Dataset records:
===============

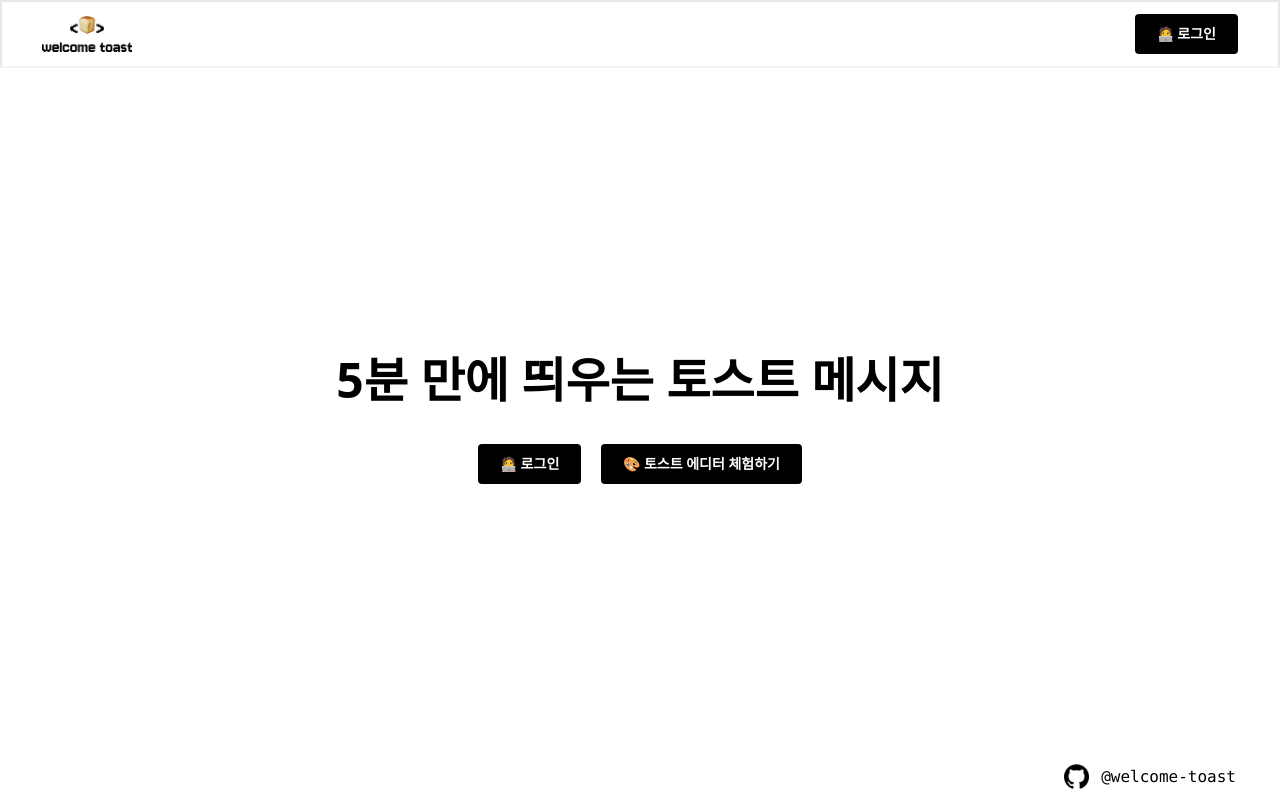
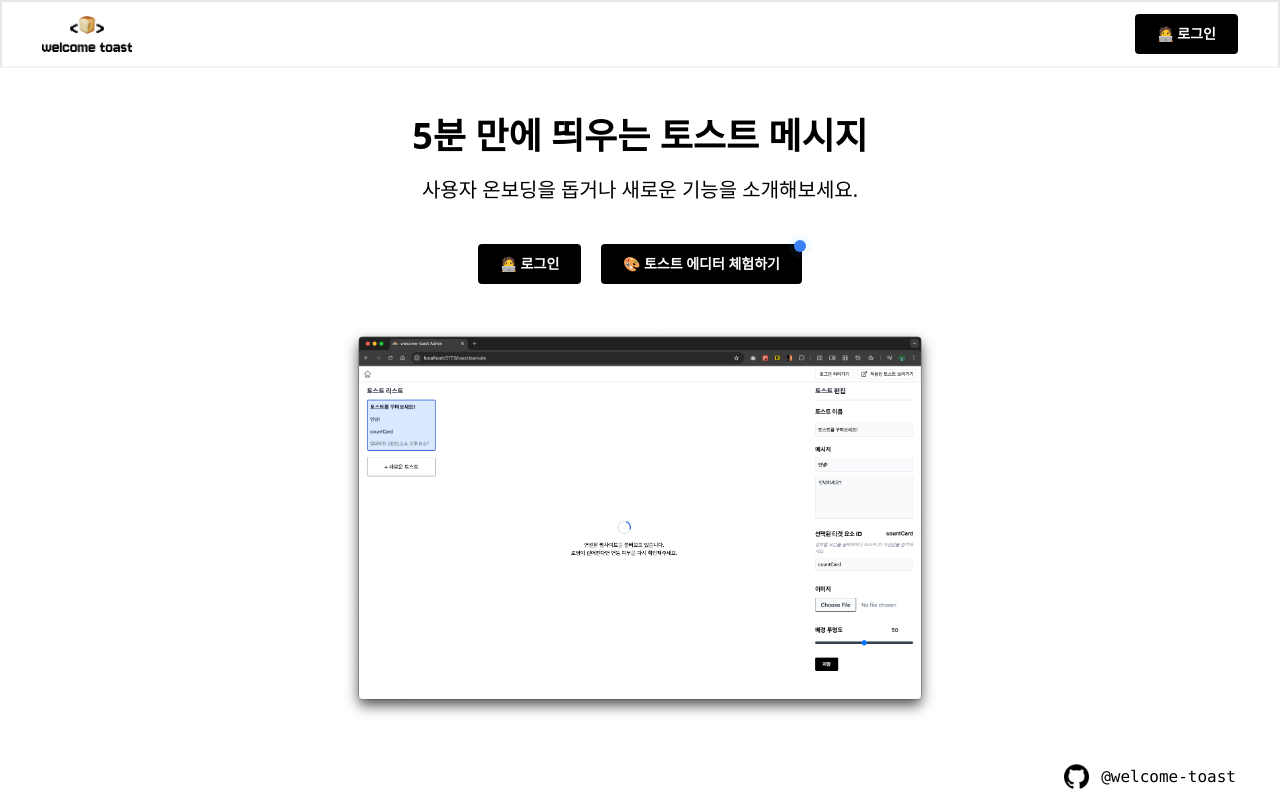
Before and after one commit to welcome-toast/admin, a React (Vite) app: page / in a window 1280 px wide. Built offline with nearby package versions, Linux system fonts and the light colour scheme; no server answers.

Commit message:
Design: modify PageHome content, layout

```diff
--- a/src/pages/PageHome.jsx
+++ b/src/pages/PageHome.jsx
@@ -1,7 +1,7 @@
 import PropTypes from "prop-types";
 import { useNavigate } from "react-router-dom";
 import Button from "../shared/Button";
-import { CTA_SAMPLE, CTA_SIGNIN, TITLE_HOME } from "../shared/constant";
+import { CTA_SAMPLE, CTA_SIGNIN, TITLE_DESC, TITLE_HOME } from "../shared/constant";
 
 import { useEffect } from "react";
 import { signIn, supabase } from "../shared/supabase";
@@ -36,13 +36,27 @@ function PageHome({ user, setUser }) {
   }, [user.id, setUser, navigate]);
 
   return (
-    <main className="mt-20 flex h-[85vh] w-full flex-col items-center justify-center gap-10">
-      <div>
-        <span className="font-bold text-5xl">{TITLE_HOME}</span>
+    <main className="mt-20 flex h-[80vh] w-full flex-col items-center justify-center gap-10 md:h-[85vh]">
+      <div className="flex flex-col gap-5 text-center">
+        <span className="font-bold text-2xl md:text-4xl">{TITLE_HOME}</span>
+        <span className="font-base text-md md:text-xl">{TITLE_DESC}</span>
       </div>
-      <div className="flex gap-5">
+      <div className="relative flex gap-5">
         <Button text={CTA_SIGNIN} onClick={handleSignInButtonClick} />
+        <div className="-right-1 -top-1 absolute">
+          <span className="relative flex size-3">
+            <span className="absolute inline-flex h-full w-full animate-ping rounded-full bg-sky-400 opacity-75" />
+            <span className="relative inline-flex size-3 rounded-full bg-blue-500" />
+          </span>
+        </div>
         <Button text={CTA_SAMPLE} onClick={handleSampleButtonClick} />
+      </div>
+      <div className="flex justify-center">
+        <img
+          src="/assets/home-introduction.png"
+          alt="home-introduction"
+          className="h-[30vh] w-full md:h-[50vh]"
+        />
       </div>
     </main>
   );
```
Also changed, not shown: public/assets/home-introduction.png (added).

===============

## Task brief
Whenever a line in the data holds "text", copy that line.

## Answer for the task
-        <span className="font-bold text-5xl">{TITLE_HOME}</span>
+      <div className="flex flex-col gap-5 text-center">
+        <span className="font-bold text-2xl md:text-4xl">{TITLE_HOME}</span>
+        <span className="font-base text-md md:text-xl">{TITLE_DESC}</span>
         <Button text={CTA_SIGNIN} onClick={handleSignInButtonClick} />
         <Button text={CTA_SAMPLE} onClick={handleSampleButtonClick} />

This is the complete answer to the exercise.